**Records drawn from a dataset**
□ □ □ □

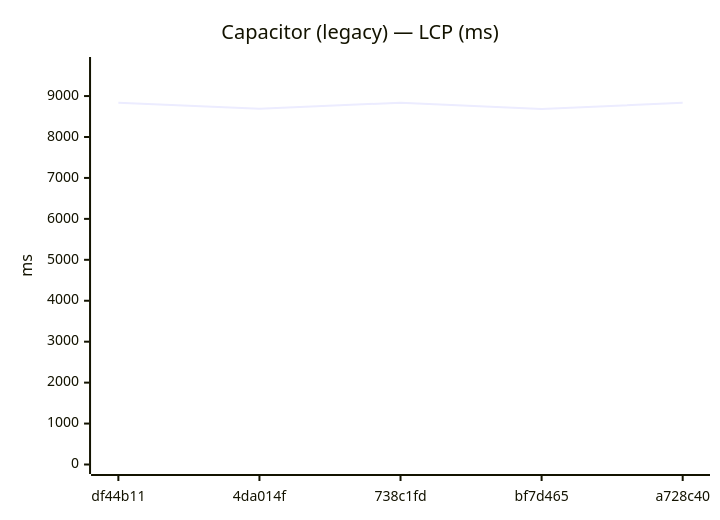
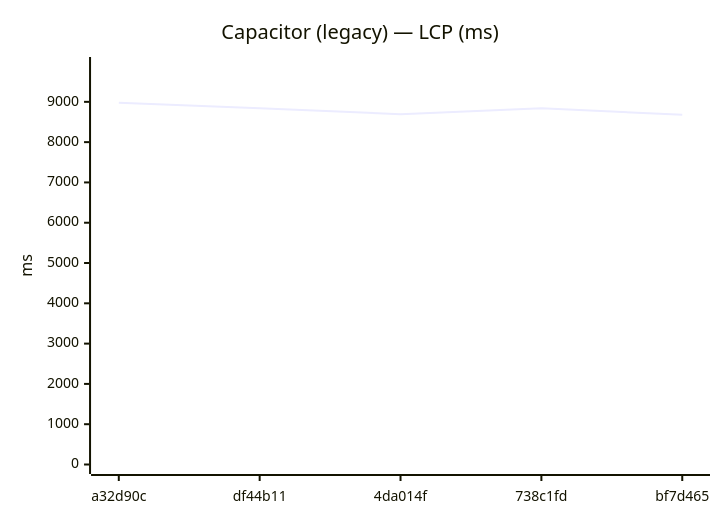
Diagram 13 of 24 in benchmarks/compare.md (Metaheurist/Rianell), drawn with Mermaid before and after one commit. The commit also changed other lines of this file and 12 other files, not shown here.

````diff
--- a/benchmarks/compare.md
+++ b/benchmarks/compare.md
@@ -194,7 +194,7 @@
 ```mermaid
 xychart-beta
     title "Capacitor (legacy) — LCP (ms)"
-    x-axis ["df44b11", "4da014f", "738c1fd", "bf7d465", "a728c40"]
-    y-axis "ms" 0 --> 9722
-    line [8838, 8693, 8838, 8681, 8837]
+    x-axis ["a32d90c", "df44b11", "4da014f", "738c1fd", "bf7d465"]
+    y-axis "ms" 0 --> 9877
+    line [8979, 8838, 8693, 8838, 8681]
 ```
````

□ □ □ □

**Assignment**
Omit all images when repeating the data above exactly.

**Written reply**
Diagram 13 of 24 in benchmarks/compare.md (Metaheurist/Rianell), drawn with Mermaid before and after one commit. The commit also changed other lines of this file and 12 other files, not shown here.

````diff
--- a/benchmarks/compare.md
+++ b/benchmarks/compare.md
@@ -194,7 +194,7 @@
 ```mermaid
 xychart-beta
     title "Capacitor (legacy) — LCP (ms)"
-    x-axis ["df44b11", "4da014f", "738c1fd", "bf7d465", "a728c40"]
-    y-axis "ms" 0 --> 9722
-    line [8838, 8693, 8838, 8681, 8837]
+    x-axis ["a32d90c", "df44b11", "4da014f", "738c1fd", "bf7d465"]
+    y-axis "ms" 0 --> 9877
+    line [8979, 8838, 8693, 8838, 8681]
 ```
````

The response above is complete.